“But they’re your internet ‘friends,'” my maternal grandma said to me after I visited her post-WriterCon in 2004 and I showed her the photos of my fellow fangirls. “They aren’t, you know, weird?”

While my grandma only has my best interests at heart, her line of inquiry is one I’ve heard a lot. Yes, I have friends on the internet and the vast majority I met on the internet. And yes, I’ve met around 60% of them face-to-face. No, they’re not any more weird than I am, and *knock on wood* none of them are serial killers. But with shows like How to Catch a Predator spinning around in the zeitgeist, I’m not surprised I get these question.

True fact: the one and only time I’ve ever been cyberstalked was in college and it was an ex-boyfriend that I’d had in high school. I imagine this is true of most cyberstalking cases. Heck, look at the current cyber bullying problem; it’s all done by people the victim knew “in real life.”

Social networking, blogging, hanging out on these intertubes, it’s what I do, and naturally, I’ve made it a place to find friends. It’s certainly easier to find friends interested in the same things I am — Captain America, fluffy bunnies, and Lost Girl — with the entire world as my oyster. I’ve found that once you’ve met a handful of your online friends, from them on, one person knows another, who knows another. The world is far smaller than you’d think.

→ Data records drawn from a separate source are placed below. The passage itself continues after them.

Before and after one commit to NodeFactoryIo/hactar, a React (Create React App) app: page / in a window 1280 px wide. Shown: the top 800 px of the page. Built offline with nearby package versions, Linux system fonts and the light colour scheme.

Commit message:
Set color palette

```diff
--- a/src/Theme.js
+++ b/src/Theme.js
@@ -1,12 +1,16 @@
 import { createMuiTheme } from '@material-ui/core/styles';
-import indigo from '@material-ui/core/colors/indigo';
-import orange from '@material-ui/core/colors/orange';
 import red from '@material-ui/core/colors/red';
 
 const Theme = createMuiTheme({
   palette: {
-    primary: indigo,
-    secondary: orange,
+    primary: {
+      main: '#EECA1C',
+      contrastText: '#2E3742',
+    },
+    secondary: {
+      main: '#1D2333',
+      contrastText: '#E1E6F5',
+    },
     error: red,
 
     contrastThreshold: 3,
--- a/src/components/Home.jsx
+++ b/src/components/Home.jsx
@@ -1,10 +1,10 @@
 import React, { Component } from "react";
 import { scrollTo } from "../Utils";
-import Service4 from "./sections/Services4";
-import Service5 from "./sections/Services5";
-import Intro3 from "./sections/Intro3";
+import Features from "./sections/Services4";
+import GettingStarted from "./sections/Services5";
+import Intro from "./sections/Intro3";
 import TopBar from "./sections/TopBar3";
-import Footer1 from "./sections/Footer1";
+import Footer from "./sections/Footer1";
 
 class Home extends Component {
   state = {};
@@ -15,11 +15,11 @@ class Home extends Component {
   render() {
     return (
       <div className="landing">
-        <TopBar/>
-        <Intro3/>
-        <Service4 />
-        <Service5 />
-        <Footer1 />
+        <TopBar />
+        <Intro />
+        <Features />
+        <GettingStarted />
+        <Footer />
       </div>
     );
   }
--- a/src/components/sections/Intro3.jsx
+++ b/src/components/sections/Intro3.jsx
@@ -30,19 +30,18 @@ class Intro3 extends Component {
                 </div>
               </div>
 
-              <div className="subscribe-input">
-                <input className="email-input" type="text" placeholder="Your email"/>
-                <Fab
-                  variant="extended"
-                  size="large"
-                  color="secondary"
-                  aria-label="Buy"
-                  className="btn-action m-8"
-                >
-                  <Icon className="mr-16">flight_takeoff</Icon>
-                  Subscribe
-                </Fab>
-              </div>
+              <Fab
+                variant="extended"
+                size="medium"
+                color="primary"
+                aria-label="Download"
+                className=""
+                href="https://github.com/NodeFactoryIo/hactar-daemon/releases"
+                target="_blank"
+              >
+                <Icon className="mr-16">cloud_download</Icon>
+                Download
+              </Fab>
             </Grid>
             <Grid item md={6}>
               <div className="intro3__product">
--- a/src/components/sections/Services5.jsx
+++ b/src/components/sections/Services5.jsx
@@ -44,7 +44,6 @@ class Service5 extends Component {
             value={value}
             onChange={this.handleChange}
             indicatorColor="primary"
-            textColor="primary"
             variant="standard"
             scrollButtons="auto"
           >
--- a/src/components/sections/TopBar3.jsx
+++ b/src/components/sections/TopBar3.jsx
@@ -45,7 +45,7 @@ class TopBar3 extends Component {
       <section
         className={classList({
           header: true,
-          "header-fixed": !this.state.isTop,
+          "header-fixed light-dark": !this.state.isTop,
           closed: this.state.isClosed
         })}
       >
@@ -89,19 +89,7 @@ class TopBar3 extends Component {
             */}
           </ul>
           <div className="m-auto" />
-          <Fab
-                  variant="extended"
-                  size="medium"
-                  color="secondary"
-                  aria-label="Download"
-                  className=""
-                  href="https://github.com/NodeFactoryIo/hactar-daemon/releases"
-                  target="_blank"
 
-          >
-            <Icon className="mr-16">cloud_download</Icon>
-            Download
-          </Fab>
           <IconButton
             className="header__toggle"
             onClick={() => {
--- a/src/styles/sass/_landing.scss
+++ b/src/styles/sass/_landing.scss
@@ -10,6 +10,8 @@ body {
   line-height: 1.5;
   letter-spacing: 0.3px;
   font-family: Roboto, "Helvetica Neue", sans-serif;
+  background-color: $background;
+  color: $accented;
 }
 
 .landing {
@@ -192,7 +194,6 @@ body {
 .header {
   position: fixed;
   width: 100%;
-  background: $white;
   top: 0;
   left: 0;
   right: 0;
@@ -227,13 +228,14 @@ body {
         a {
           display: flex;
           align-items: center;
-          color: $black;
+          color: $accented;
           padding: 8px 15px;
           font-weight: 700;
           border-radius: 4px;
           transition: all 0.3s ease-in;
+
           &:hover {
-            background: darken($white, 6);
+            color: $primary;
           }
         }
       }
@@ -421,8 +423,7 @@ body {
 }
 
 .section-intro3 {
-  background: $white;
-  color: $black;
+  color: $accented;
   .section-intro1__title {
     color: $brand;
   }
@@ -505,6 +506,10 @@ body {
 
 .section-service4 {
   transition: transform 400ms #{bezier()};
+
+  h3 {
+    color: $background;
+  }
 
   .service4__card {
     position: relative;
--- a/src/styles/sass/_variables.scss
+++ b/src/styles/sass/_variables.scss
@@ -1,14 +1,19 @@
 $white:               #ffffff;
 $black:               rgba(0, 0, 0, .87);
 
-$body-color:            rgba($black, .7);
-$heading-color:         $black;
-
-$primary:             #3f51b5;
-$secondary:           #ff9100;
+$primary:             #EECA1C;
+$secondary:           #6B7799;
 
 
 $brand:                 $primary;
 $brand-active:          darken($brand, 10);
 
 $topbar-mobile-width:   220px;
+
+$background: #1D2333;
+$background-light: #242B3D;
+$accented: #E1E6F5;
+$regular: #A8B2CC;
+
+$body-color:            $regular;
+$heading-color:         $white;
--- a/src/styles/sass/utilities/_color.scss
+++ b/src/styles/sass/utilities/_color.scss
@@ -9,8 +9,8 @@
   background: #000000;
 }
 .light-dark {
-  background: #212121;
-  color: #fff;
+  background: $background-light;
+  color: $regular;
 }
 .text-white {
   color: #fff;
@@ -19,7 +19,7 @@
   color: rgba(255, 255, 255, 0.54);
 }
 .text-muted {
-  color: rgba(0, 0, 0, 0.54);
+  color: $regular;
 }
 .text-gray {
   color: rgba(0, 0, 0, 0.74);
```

My internet friends aren’t just internet friends. They are my real life friends. They are the ones who cheer me up on a bad day with e-mails, photos, and silly stories. My “internet” friends let me and Jason crash at their homes when we went to the Olympics in Vancouver and when we went to DC this past fall. Some of them are acquaintances; some are good friends; and some are like family.

In 2004, I met my friend Jess online. I’d left her a comment on a piece of Buffy: the Vampire Slayer fanfiction she’d written about Willow/Tara, and whatever it was, we struck a cord together. We started e-mailing and im’ing back and forth. Jess lives in Boston, but was unemployed at the time, and when we started co-writing stories together, she started living on West Coast time. Eventually, we started talking on the phone. (Both of us can be talkers, especially if we start going on about our stories.) And in 2005, Jess made a trip out west to visit me and her siblings.

Explaining how a co-writer fits on your family tree is next to impossible to a non-writer. Continue reading “Birthday Bash Day 8: You have friends on the internet?”

Sprinkles Around the Web 6/11-7/01/10

Sprinkles from around the web

Links I’ve enjoyed from around the web. Your mileage may vary.

Me

A photo of me from Seattle’s Gay Pride Parade 2010 on Sunday, June 27th.

Environment

Is the BP Gusher Unstoppable? Read the forum of geologists and oil professionals that has the science community buzzing. This is just beyond depressing, but is a must-read as it explains the science behind the gushing well.

Sea Turtle by Mauro Luna
Sea turtles are our friends and adorable. Also endangered.
BP’s burning sea turtles. A video of a boat captain talking about how BP stopped him and his crew from trying to find sea turtles in oil BP was setting on fire.

“We Don’t Need This on Camera”: BP’s Crappy Cleanup Job. BP continues to block reporters’ access to beaches affected by the Gulf Oil Spill. In some cases, beaches and wildlife are completely neglected.

From the Ground: BP Censoring Media, Destroying Evidence.

“BP doesn’t want the media taking pictures of oil on the beaches. You should see the oil that’s about six miles off the coast,” he said grimly. We looked down at the wavy orange boom surrounding the islands below us. The pilot shook his head. “There’s no way those booms are going to stop what’s offshore from hitting those beaches.”

Continue reading “Sprinkles Around the Web 6/11-7/01/10”

Sprinkles Around the Web 5/28-6/10/10

Sprinkles from around the web

Two weeks worth of links and other things I found amusing, insightful, or otherwise useful around the web. Your mileage may vary.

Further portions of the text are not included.